• **DIRECTIONS FOR THIS TASK**:
In the copy you make of the entries, no picture should appear, and every word must match.

══ EXCERPTED RECORDS

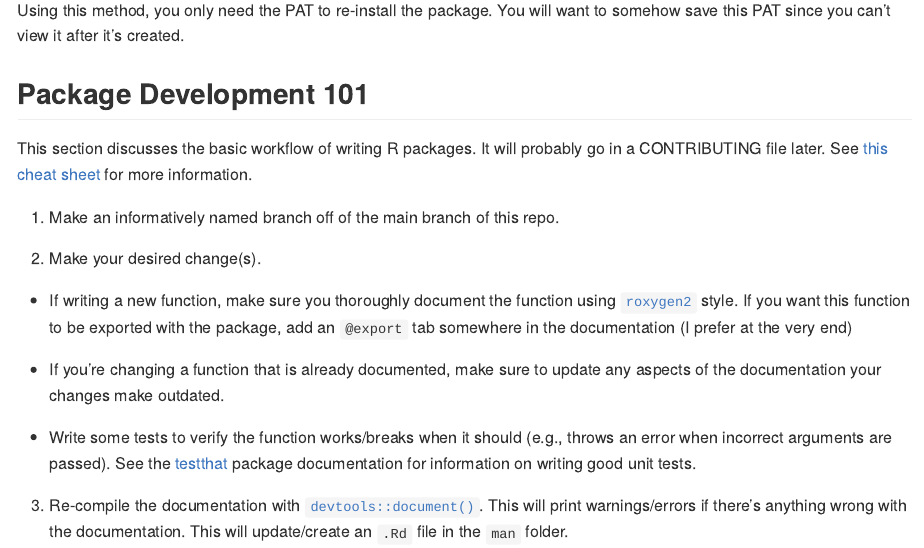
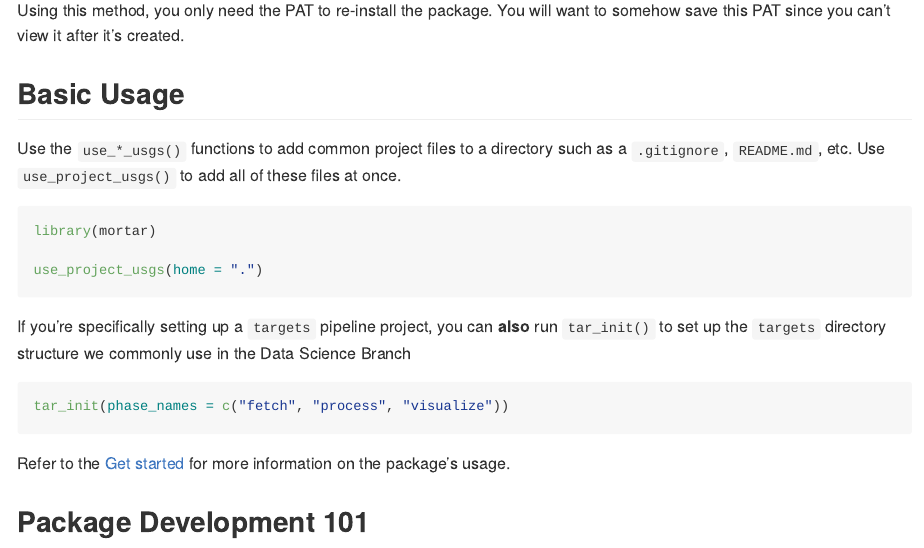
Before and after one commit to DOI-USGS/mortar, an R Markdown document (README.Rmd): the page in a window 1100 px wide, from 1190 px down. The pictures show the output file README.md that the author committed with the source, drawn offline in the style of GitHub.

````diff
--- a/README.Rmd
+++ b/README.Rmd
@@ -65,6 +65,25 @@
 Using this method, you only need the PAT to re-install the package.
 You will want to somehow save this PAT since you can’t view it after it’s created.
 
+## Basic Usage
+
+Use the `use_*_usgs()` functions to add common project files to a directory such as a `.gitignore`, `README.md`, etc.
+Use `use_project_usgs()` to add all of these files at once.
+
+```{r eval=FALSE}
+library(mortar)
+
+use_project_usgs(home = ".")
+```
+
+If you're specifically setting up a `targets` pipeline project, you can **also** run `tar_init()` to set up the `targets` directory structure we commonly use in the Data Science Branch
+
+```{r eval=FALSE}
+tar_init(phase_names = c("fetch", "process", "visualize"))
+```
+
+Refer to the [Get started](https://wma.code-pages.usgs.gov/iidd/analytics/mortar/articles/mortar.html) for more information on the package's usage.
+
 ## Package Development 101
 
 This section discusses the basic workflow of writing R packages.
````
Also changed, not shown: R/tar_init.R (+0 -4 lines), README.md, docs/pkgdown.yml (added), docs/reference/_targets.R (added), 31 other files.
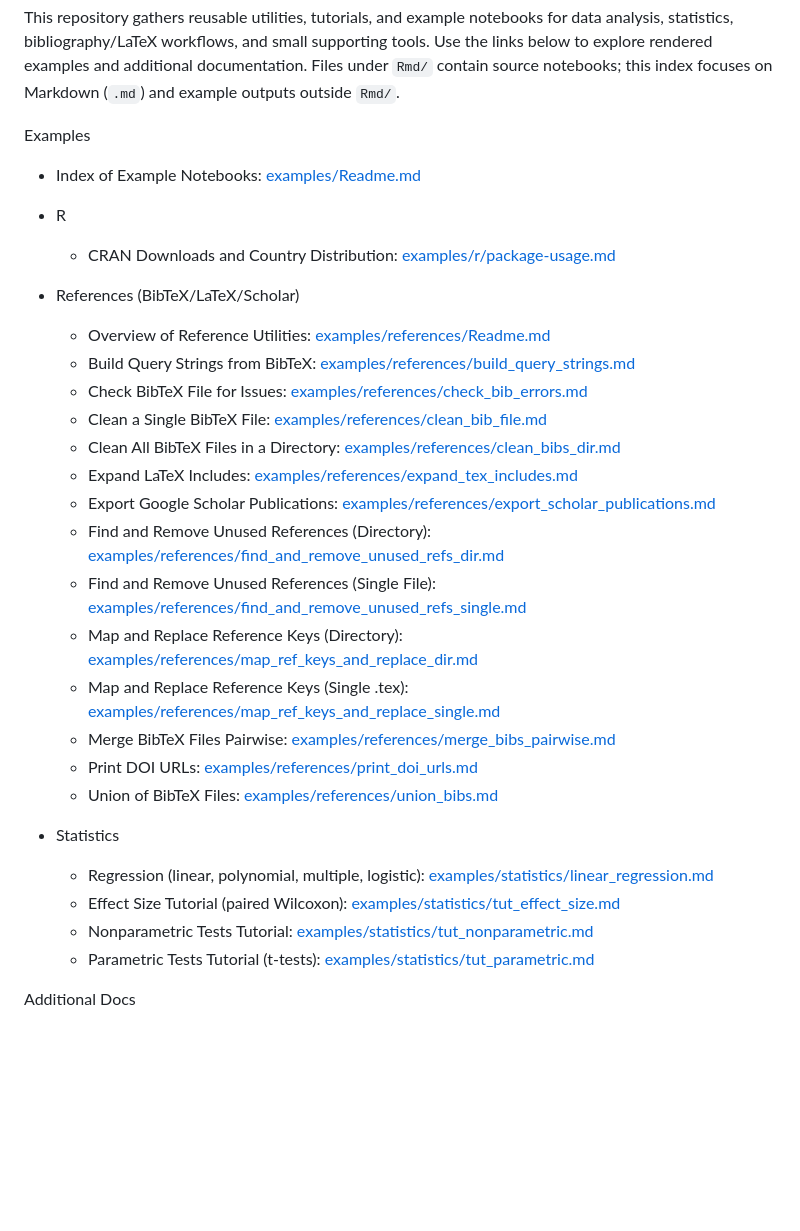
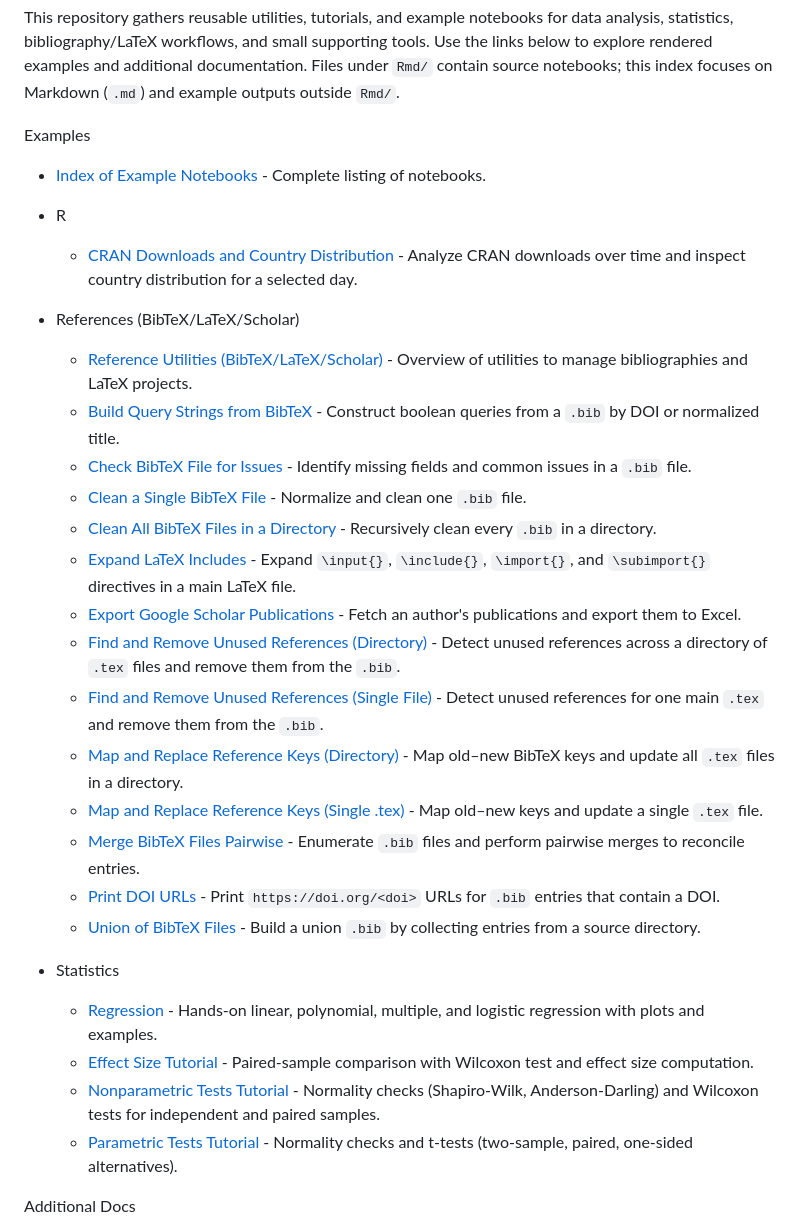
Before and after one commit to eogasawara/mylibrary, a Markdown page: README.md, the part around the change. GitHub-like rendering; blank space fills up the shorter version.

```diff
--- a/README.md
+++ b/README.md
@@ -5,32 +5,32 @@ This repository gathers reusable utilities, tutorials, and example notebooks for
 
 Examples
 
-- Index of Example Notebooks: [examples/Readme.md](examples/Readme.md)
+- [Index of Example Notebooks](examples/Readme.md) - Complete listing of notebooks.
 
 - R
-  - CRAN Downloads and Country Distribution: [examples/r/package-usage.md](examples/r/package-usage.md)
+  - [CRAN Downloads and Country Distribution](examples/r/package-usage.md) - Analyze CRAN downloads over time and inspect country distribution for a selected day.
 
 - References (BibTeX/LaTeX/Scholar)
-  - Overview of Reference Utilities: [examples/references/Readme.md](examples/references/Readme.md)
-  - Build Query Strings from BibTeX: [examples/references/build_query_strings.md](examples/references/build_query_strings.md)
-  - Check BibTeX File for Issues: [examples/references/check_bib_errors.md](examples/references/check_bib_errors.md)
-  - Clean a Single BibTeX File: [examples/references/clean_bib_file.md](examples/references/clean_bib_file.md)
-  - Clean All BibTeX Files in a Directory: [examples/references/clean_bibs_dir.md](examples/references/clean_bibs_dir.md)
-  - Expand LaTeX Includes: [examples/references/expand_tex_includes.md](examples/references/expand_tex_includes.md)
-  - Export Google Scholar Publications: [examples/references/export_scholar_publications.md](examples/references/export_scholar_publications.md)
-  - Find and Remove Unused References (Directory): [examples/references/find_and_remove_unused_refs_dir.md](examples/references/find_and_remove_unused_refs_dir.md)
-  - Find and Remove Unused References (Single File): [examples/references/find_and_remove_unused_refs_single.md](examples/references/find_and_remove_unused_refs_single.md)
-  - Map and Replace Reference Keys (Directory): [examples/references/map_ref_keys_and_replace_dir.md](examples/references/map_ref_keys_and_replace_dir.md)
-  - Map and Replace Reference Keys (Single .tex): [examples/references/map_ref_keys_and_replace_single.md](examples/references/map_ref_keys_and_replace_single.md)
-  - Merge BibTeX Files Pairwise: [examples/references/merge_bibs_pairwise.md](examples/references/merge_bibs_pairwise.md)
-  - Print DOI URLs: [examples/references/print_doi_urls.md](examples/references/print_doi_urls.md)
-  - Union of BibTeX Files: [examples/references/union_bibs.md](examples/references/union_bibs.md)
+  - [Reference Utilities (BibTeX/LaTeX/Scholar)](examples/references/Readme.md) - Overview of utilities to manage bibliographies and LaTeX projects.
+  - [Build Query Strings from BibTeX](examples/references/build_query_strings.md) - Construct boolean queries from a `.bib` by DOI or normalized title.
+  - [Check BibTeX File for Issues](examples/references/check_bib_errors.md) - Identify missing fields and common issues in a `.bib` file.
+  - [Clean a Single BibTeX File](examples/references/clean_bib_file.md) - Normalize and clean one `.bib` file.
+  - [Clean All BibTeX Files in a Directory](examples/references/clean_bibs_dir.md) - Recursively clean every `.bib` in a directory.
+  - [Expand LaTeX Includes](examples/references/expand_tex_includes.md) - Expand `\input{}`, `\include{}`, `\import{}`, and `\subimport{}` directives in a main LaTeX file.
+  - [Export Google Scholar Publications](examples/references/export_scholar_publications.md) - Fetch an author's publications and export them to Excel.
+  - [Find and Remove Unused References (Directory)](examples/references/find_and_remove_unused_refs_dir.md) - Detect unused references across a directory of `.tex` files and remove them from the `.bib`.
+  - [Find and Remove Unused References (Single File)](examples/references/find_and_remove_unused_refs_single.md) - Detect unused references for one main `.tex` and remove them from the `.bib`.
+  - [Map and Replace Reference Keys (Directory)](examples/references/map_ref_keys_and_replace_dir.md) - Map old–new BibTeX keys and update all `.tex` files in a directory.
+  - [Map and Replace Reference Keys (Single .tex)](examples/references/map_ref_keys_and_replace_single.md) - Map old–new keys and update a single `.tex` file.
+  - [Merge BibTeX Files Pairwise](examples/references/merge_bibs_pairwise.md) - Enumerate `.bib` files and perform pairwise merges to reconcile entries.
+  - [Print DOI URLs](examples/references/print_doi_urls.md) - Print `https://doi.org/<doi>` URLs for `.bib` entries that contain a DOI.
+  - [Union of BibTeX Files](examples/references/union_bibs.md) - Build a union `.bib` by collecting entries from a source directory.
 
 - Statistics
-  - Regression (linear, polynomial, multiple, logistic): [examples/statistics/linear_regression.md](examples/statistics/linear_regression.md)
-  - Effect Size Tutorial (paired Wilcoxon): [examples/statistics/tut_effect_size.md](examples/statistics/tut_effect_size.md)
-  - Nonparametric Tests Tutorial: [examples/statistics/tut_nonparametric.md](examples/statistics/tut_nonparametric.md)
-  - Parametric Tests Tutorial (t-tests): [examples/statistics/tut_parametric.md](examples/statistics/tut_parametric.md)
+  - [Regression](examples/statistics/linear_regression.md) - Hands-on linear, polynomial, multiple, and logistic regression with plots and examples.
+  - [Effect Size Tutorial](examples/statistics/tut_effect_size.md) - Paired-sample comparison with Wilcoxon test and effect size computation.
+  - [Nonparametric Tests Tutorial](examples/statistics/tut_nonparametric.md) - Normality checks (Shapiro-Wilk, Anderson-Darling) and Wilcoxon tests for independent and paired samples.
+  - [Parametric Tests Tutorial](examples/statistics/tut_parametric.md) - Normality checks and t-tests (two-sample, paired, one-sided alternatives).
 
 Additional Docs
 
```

════

• **RESPONSE TO THIS EXERCISE**:
Before and after one commit to DOI-USGS/mortar, an R Markdown document (README.Rmd): the page in a window 1100 px wide, from 1190 px down. The pictures show the output file README.md that the author committed with the source, drawn offline in the style of GitHub.

````diff
--- a/README.Rmd
+++ b/README.Rmd
@@ -65,6 +65,25 @@
 Using this method, you only need the PAT to re-install the package.
 You will want to somehow save this PAT since you can’t view it after it’s created.
 
+## Basic Usage
+
+Use the `use_*_usgs()` functions to add common project files to a directory such as a `.gitignore`, `README.md`, etc.
+Use `use_project_usgs()` to add all of these files at once.
+
+```{r eval=FALSE}
+library(mortar)
+
+use_project_usgs(home = ".")
+```
+
+If you're specifically setting up a `targets` pipeline project, you can **also** run `tar_init()` to set up the `targets` directory structure we commonly use in the Data Science Branch
+
+```{r eval=FALSE}
+tar_init(phase_names = c("fetch", "process", "visualize"))
+```
+
+Refer to the [Get started](https://wma.code-pages.usgs.gov/iidd/analytics/mortar/articles/mortar.html) for more information on the package's usage.
+
 ## Package Development 101
 
 This section discusses the basic workflow of writing R packages.
````
Also changed, not shown: R/tar_init.R (+0 -4 lines), README.md, docs/pkgdown.yml (added), docs/reference/_targets.R (added), 31 other files.
Before and after one commit to eogasawara/mylibrary, a Markdown page: README.md, the part around the change. GitHub-like rendering; blank space fills up the shorter version.

```diff
--- a/README.md
+++ b/README.md
@@ -5,32 +5,32 @@ This repository gathers reusable utilities, tutorials, and example notebooks for
 
 Examples
 
-- Index of Example Notebooks: [examples/Readme.md](examples/Readme.md)
+- [Index of Example Notebooks](examples/Readme.md) - Complete listing of notebooks.
 
 - R
-  - CRAN Downloads and Country Distribution: [examples/r/package-usage.md](examples/r/package-usage.md)
+  - [CRAN Downloads and Country Distribution](examples/r/package-usage.md) - Analyze CRAN downloads over time and inspect country distribution for a selected day.
 
 - References (BibTeX/LaTeX/Scholar)
-  - Overview of Reference Utilities: [examples/references/Readme.md](examples/references/Readme.md)
-  - Build Query Strings from BibTeX: [examples/references/build_query_strings.md](examples/references/build_query_strings.md)
-  - Check BibTeX File for Issues: [examples/references/check_bib_errors.md](examples/references/check_bib_errors.md)
-  - Clean a Single BibTeX File: [examples/references/clean_bib_file.md](examples/references/clean_bib_file.md)
-  - Clean All BibTeX Files in a Directory: [examples/references/clean_bibs_dir.md](examples/references/clean_bibs_dir.md)
-  - Expand LaTeX Includes: [examples/references/expand_tex_includes.md](examples/references/expand_tex_includes.md)
-  - Export Google Scholar Publications: [examples/references/export_scholar_publications.md](examples/references/export_scholar_publications.md)
-  - Find and Remove Unused References (Directory): [examples/references/find_and_remove_unused_refs_dir.md](examples/references/find_and_remove_unused_refs_dir.md)
-  - Find and Remove Unused References (Single File): [examples/references/find_and_remove_unused_refs_single.md](examples/references/find_and_remove_unused_refs_single.md)
-  - Map and Replace Reference Keys (Directory): [examples/references/map_ref_keys_and_replace_dir.md](examples/references/map_ref_keys_and_replace_dir.md)
-  - Map and Replace Reference Keys (Single .tex): [examples/references/map_ref_keys_and_replace_single.md](examples/references/map_ref_keys_and_replace_single.md)
-  - Merge BibTeX Files Pairwise: [examples/references/merge_bibs_pairwise.md](examples/references/merge_bibs_pairwise.md)
-  - Print DOI URLs: [examples/references/print_doi_urls.md](examples/references/print_doi_urls.md)
-  - Union of BibTeX Files: [examples/references/union_bibs.md](examples/references/union_bibs.md)
+  - [Reference Utilities (BibTeX/LaTeX/Scholar)](examples/references/Readme.md) - Overview of utilities to manage bibliographies and LaTeX projects.
+  - [Build Query Strings from BibTeX](examples/references/build_query_strings.md) - Construct boolean queries from a `.bib` by DOI or normalized title.
+  - [Check BibTeX File for Issues](examples/references/check_bib_errors.md) - Identify missing fields and common issues in a `.bib` file.
+  - [Clean a Single BibTeX File](examples/references/clean_bib_file.md) - Normalize and clean one `.bib` file.
+  - [Clean All BibTeX Files in a Directory](examples/references/clean_bibs_dir.md) - Recursively clean every `.bib` in a directory.
+  - [Expand LaTeX Includes](examples/references/expand_tex_includes.md) - Expand `\input{}`, `\include{}`, `\import{}`, and `\subimport{}` directives in a main LaTeX file.
+  - [Export Google Scholar Publications](examples/references/export_scholar_publications.md) - Fetch an author's publications and export them to Excel.
+  - [Find and Remove Unused References (Directory)](examples/references/find_and_remove_unused_refs_dir.md) - Detect unused references across a directory of `.tex` files and remove them from the `.bib`.
+  - [Find and Remove Unused References (Single File)](examples/references/find_and_remove_unused_refs_single.md) - Detect unused references for one main `.tex` and remove them from the `.bib`.
+  - [Map and Replace Reference Keys (Directory)](examples/references/map_ref_keys_and_replace_dir.md) - Map old–new BibTeX keys and update all `.tex` files in a directory.
+  - [Map and Replace Reference Keys (Single .tex)](examples/references/map_ref_keys_and_replace_single.md) - Map old–new keys and update a single `.tex` file.
+  - [Merge BibTeX Files Pairwise](examples/references/merge_bibs_pairwise.md) - Enumerate `.bib` files and perform pairwise merges to reconcile entries.
+  - [Print DOI URLs](examples/references/print_doi_urls.md) - Print `https://doi.org/<doi>` URLs for `.bib` entries that contain a DOI.
+  - [Union of BibTeX Files](examples/references/union_bibs.md) - Build a union `.bib` by collecting entries from a source directory.
 
 - Statistics
-  - Regression (linear, polynomial, multiple, logistic): [examples/statistics/linear_regression.md](examples/statistics/linear_regression.md)
-  - Effect Size Tutorial (paired Wilcoxon): [examples/statistics/tut_effect_size.md](examples/statistics/tut_effect_size.md)
-  - Nonparametric Tests Tutorial: [examples/statistics/tut_nonparametric.md](examples/statistics/tut_nonparametric.md)
-  - Parametric Tests Tutorial (t-tests): [examples/statistics/tut_parametric.md](examples/statistics/tut_parametric.md)
+  - [Regression](examples/statistics/linear_regression.md) - Hands-on linear, polynomial, multiple, and logistic regression with plots and examples.
+  - [Effect Size Tutorial](examples/statistics/tut_effect_size.md) - Paired-sample comparison with Wilcoxon test and effect size computation.
+  - [Nonparametric Tests Tutorial](examples/statistics/tut_nonparametric.md) - Normality checks (Shapiro-Wilk, Anderson-Darling) and Wilcoxon tests for independent and paired samples.
+  - [Parametric Tests Tutorial](examples/statistics/tut_parametric.md) - Normality checks and t-tests (two-sample, paired, one-sided alternatives).
 
 Additional Docs
 
```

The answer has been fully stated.